Treatise on Nature and Grace

Treatise on Nature and Grace

Synopsis

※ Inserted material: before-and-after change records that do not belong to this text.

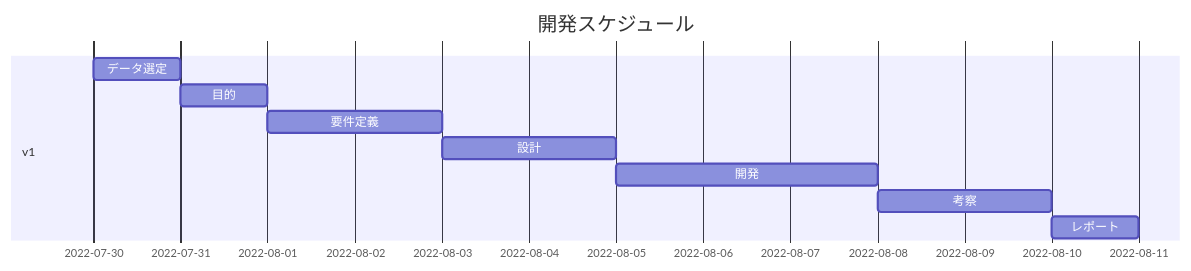
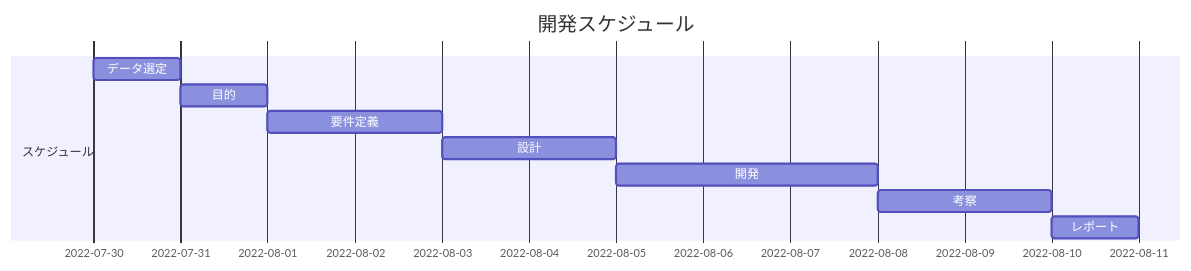
One commit to taiga32/stats changed the diagram in README.md. Above: the diagram before and after it, drawn with Mermaid. The commit also changed other lines of this file, not shown here.

````diff
--- a/README.md
+++ b/README.md
@@ -13,13 +5,14 @@
 ```mermaid
 gantt
   title 開発スケジュール
-  section v1
+  section スケジュール
     データ選定 :data, 2022-07-30, 1d
     目的      :goal, after data, 1d
     要件定義  :definition, after goal, 2d
     設計     :design, after definition, 2d
     開発     :coding, after design, 3d
     考察     :thinking, after coding, 2d
     レポート  :report, after thinking, 1d
  
+ section 実際の進捗
 ```
````
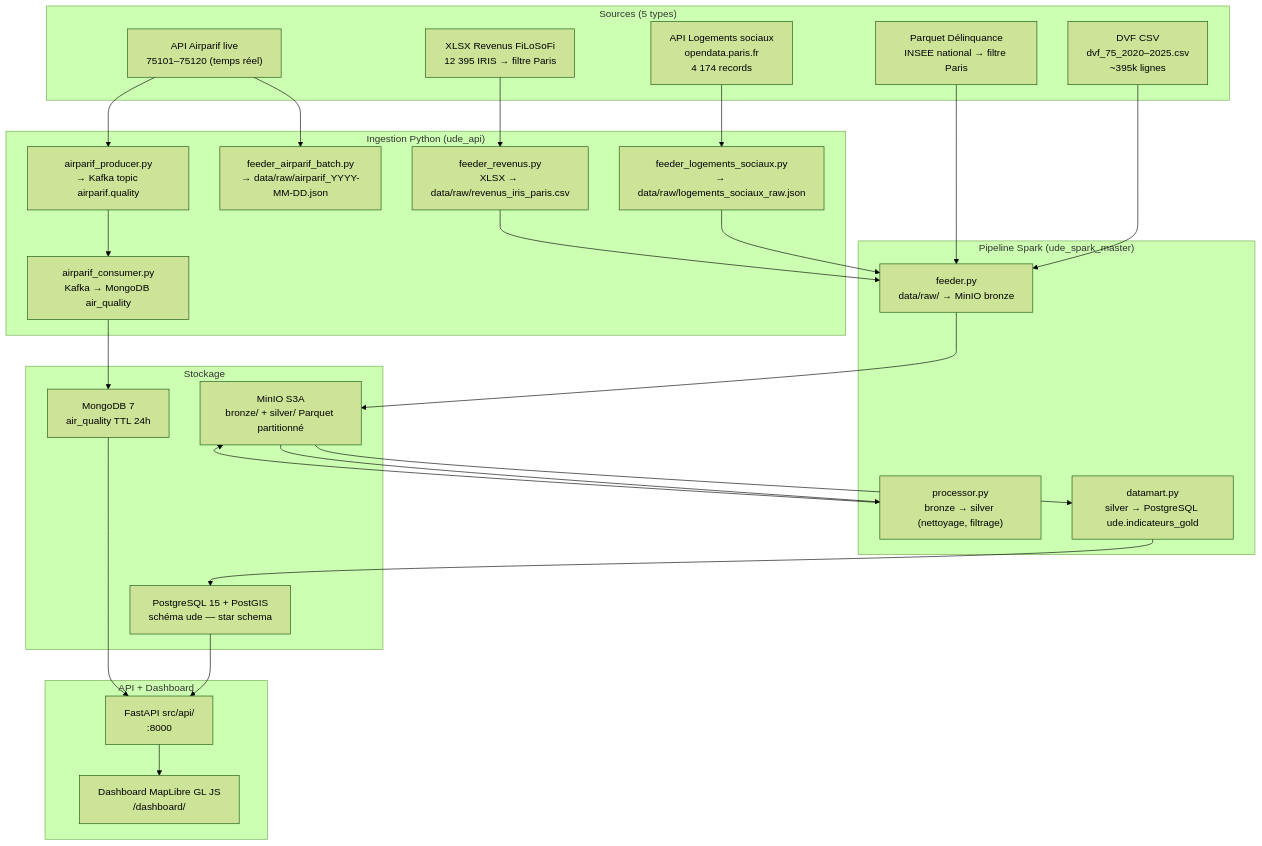
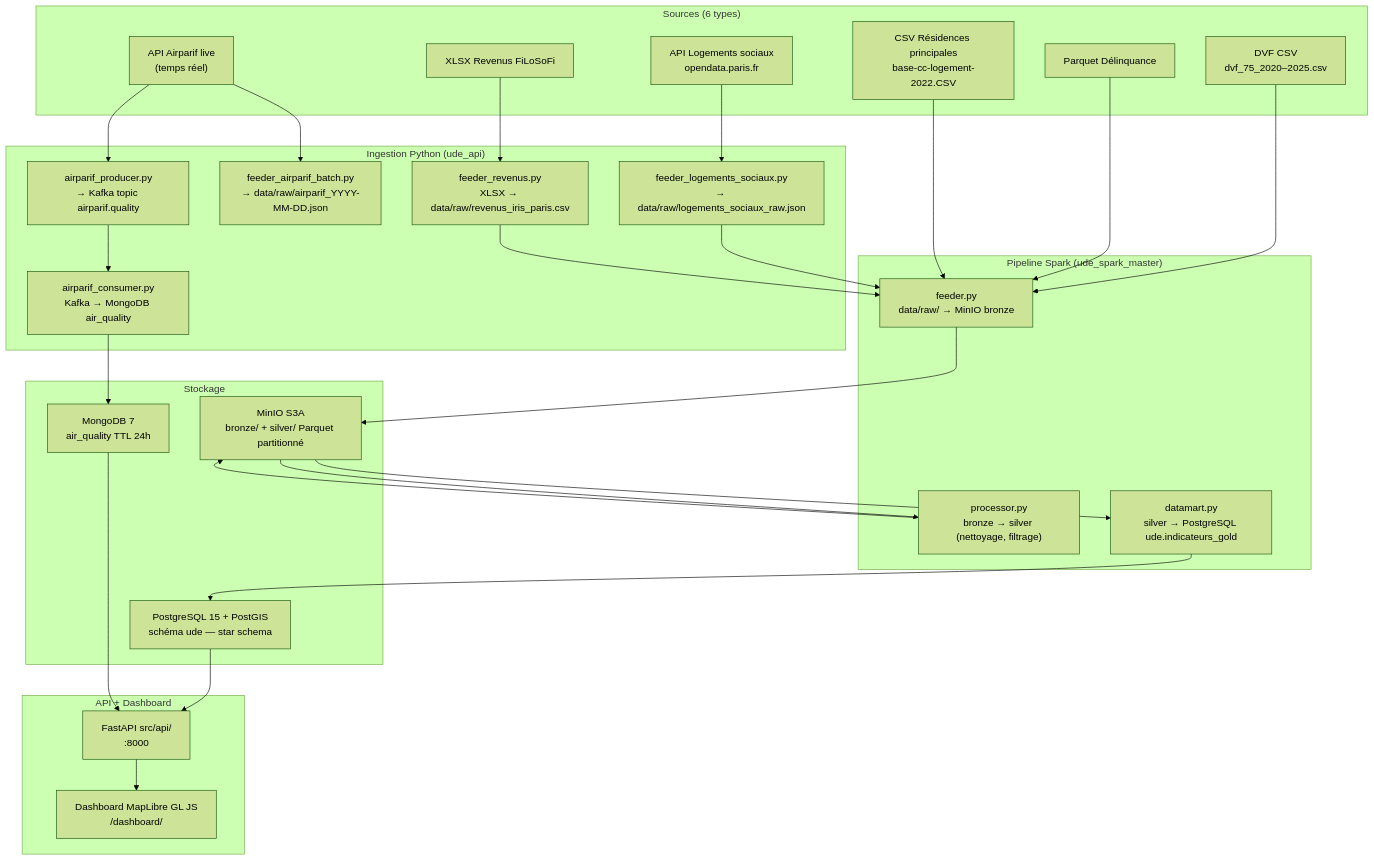
Before and after one commit to takhanhvy/Paris-Urban-Data-Explorer: the diagram in docs/architecture.md, drawn with Mermaid (forest theme). The commit also changed other lines of this file and 1 other file, not shown here.

Commit message:
fix(docs): update sources and descriptions in architecture documentation

````diff
--- a/docs/architecture.md
+++ b/docs/architecture.md
@@ -5,50 +5,52 @@
 ```mermaid
 flowchart TD
-    subgraph SOURCES["Sources (5 types)"]
-        DVF["DVF CSV<br/>dvf_75_2020–2025.csv<br/>~395k lignes"]
-        LOG["API Logements sociaux<br/>opendata.paris.fr<br/>4 174 records"]
-        DEL["Parquet Délinquance<br/>INSEE national → filtre Paris"]
-        REV["XLSX Revenus FiLoSoFi<br/>12 395 IRIS → filtre Paris"]
-        AIR["API Airparif live<br/>75101–75120 (temps réel)"]
+    subgraph SOURCES["Sources (6 types)"]
+        DVF["DVF CSV<br/>dvf_75_2020–2025.csv<br/>"]
+        LOG["API Logements sociaux<br/>opendata.paris.fr<br/>"]
+        DEL["Parquet Délinquance<br/>"]
+        REV["XLSX Revenus FiLoSoFi<br/>"]
+        AIR["API Airparif live<br/>(temps réel)"]
+        RP["CSV Résidences principales<br/>base-cc-logement-2022.CSV<br/>"]
     end
 
     subgraph INGEST["Ingestion Python (ude_api)"]
         FL["feeder_logements_sociaux.py<br/>→ data/raw/logements_sociaux_raw.json"]
         FA["feeder_airparif_batch.py<br/>→ data/raw/airparif_YYYY-MM-DD.json"]
         FR["feeder_revenus.py<br/>XLSX → data/raw/revenus_iris_paris.csv"]
         SP["airparif_producer.py<br/>→ Kafka topic airparif.quality"]
         SC["airparif_consumer.py<br/>Kafka → MongoDB air_quality"]
     end
 
     subgraph SPARK["Pipeline Spark (ude_spark_master)"]
         SF["feeder.py<br/>data/raw/ → MinIO bronze"]
         SP2["processor.py<br/>bronze → silver (nettoyage, filtrage)"]
         SD["datamart.py<br/>silver → PostgreSQL ude.indicateurs_gold"]
     end
 
     subgraph STORAGE["Stockage"]
         MINIO["MinIO S3A<br/>bronze/ + silver/ Parquet partitionné"]
         PG["PostgreSQL 15 + PostGIS<br/>schéma ude — star schema"]
         MG["MongoDB 7<br/>air_quality TTL 24h"]
     end
 
     subgraph API["API + Dashboard"]
         FAPI["FastAPI src/api/<br/>:8000"]
         DASH["Dashboard MapLibre GL JS<br/>/dashboard/"]
     end
 
     DVF --> SF
     DEL --> SF
+    RP --> SF
     LOG --> FL --> SF
     REV --> FR --> SF
     AIR --> SP --> SC --> MG
     AIR --> FA
 
     SF --> MINIO
     MINIO --> SP2 --> MINIO
     MINIO --> SD --> PG
 
     PG --> FAPI
     MG --> FAPI
     FAPI --> DASH
 ```
````
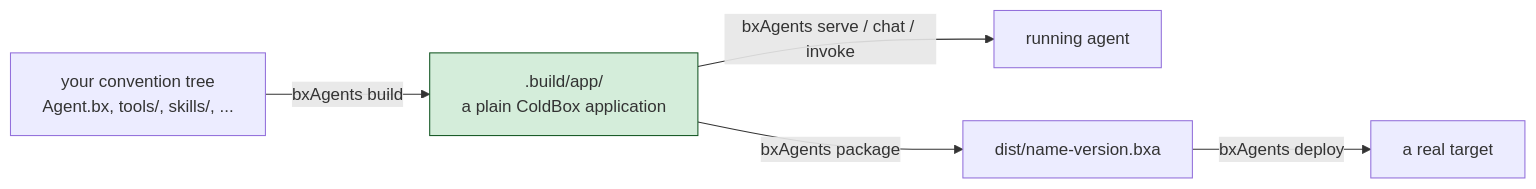
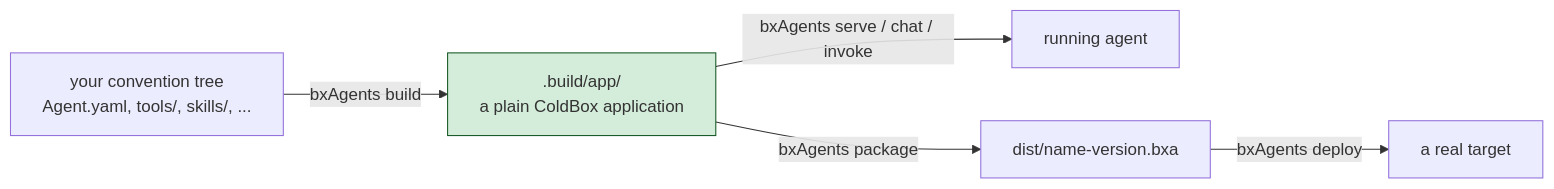
The diagram in docs/course/02-what-is-bxagents.md (ortus-boxlang/bx-agents), drawn with Mermaid before and after one commit. The commit also changed other lines of this file and 110 other files, not shown here.

First line of the commit message:
Docs, specs and CLI text for Agent.yaml: new reference page, every page and its 1.0.x and Spanish copies, doctor image, changelog

````diff
--- a/docs/course/02-what-is-bxagents.md
+++ b/docs/course/02-what-is-bxagents.md
@@ -22,9 +22,9 @@
 ```mermaid
 flowchart LR
-    A["your convention tree<br/>Agent.bx, tools/, skills/, ..."] -->|"bxAgents build"| B[".build/app/<br/>a plain ColdBox application"]
+    A["your convention tree<br/>Agent.yaml, tools/, skills/, ..."] -->|"bxAgents build"| B[".build/app/<br/>a plain ColdBox application"]
     B -->|"bxAgents serve / chat / invoke"| C["running agent"]
     B -->|"bxAgents package"| D["dist/name-version.bxa"]
     D -->|"bxAgents deploy"| E["a real target"]
 
     style B fill:#d4edda,stroke:#155724
 ```
````
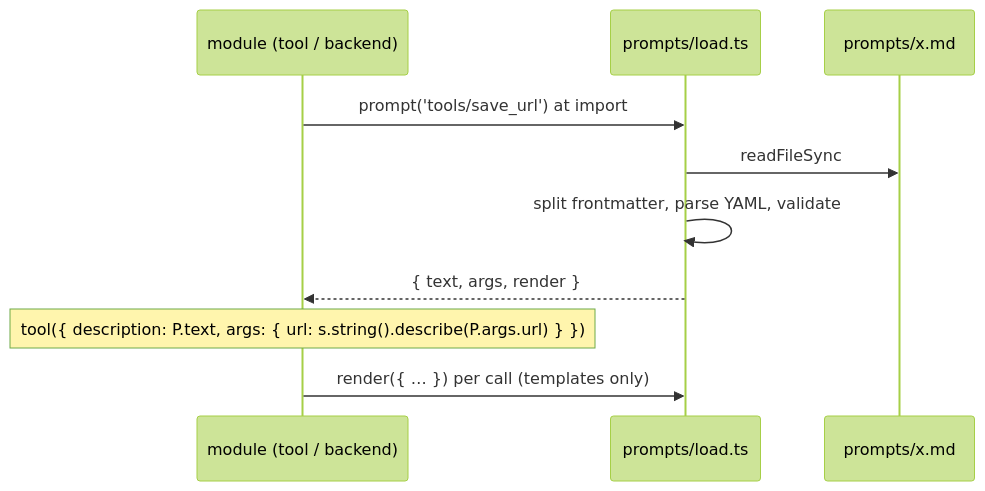
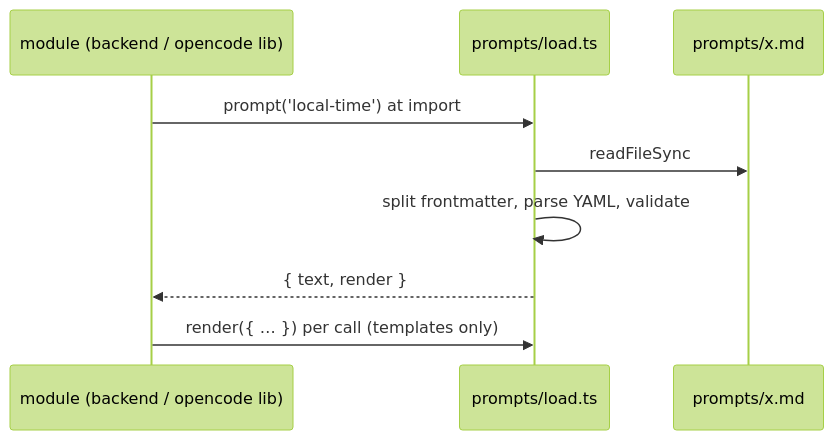
The first of 2 diagrams in specs/changes/prompts-as-md-files/architecture.md (tillg/karpathy.app), drawn with Mermaid (forest theme) before and after one commit. The commit also changed other lines of this file and 27 other files, not shown here.

````diff
--- a/specs/changes/prompts-as-md-files/architecture.md
+++ b/specs/changes/prompts-as-md-files/architecture.md
@@ -101,12 +87,11 @@
 ```mermaid
 sequenceDiagram
-  participant M as module (tool / backend)
+  participant M as module (backend / opencode lib)
   participant L as prompts/load.ts
   participant F as prompts/x.md
-  M->>L: prompt('tools/save_url') at import
+  M->>L: prompt('local-time') at import
   L->>F: readFileSync
   L->>L: split frontmatter, parse YAML, validate
-  L-->>M: { text, args, render }
-  Note over M: tool({ description: P.text, args: { url: s.string().describe(P.args.url) } })
+  L-->>M: { text, render }
   M->>L: render({ … }) per call (templates only)
 ```
````
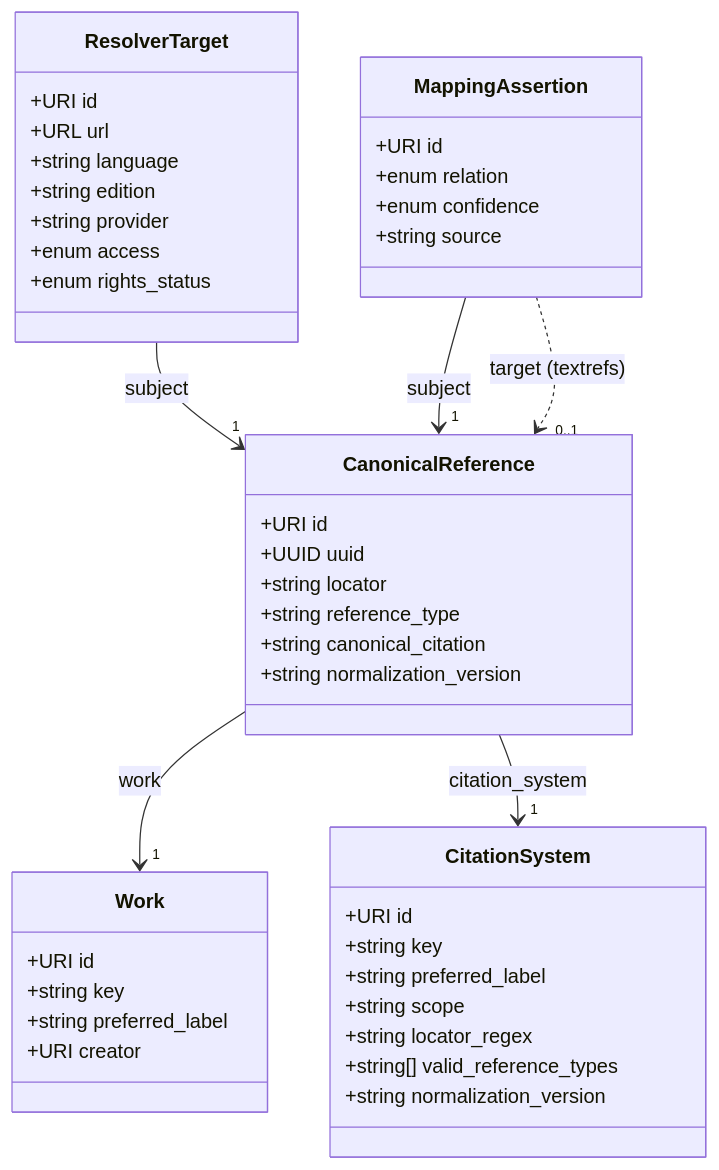
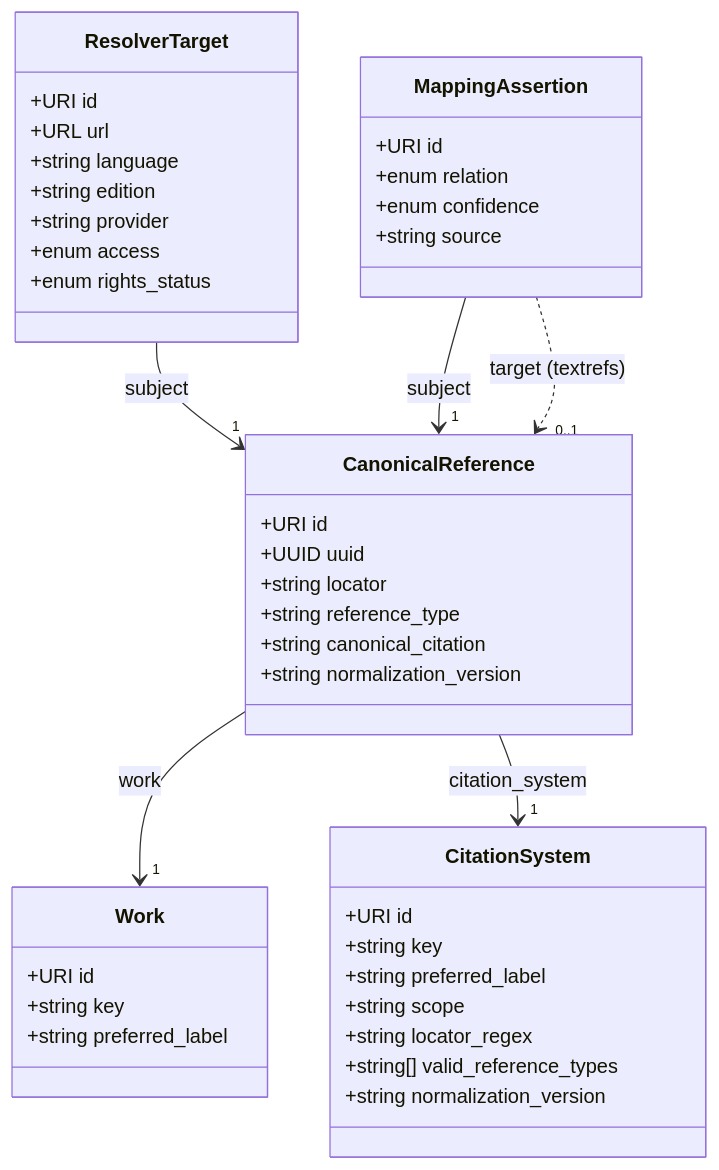
Before and after one commit to textrefs/textrefs.org: the diagram in src/content/docs/standard/specification.md, drawn with Mermaid. The commit also changed other lines of this file, not shown here.

First line of the commit message:
docs(standard): drop creator from the Work model

````diff
--- a/src/content/docs/standard/specification.md
+++ b/src/content/docs/standard/specification.md
@@ -67,46 +67,45 @@
 ```mermaid
 classDiagram
     class Work {
         +URI id
         +string key
         +string preferred_label
-        +URI creator
     }
     class CitationSystem {
         +URI id
         +string key
         +string preferred_label
         +string scope
         +string locator_regex
         +string[] valid_reference_types
         +string normalization_version
     }
     class CanonicalReference {
         +URI id
         +UUID uuid
         +string locator
         +string reference_type
         +string canonical_citation
         +string normalization_version
     }
     class ResolverTarget {
         +URI id
         +URL url
         +string language
         +string edition
         +string provider
         +enum access
         +enum rights_status
     }
     class MappingAssertion {
         +URI id
         +enum relation
         +enum confidence
         +string source
     }
     CanonicalReference --> "1" Work : work
     CanonicalReference --> "1" CitationSystem : citation_system
     ResolverTarget --> "1" CanonicalReference : subject
     MappingAssertion --> "1" CanonicalReference : subject
     MappingAssertion ..> "0..1" CanonicalReference : target (textrefs)
 ```
````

Treatise on Nature and Grace by Nicolas Malebranche (1638-1715), first published in 1680, is one of the most celebrated and controversial works of seventeenth-century philosophical theology. This major text, last translated into English in 1695, is here made available to a new generation of readers in an entirely new translation, with a substantial scholarly introduction. The central argument, that God governs the realms of nature and of grace by simple, constant, and uniform `general wills', not through `particular providence', had fundamental repercussions within the contemporary debates on the nature of divine grace and of salvation, contradicting the claims of the Calvinists and Jansenists that God wills the individual salvation of an elected few. Hailed as a work of genius by Bayle and Leibniz, the Treatise was to have a profound and far-reaching influence on the development of eighteenth-century thought through the theory of the just and justifiable `general will', which re-emerged in secular form in the work of Rousseau.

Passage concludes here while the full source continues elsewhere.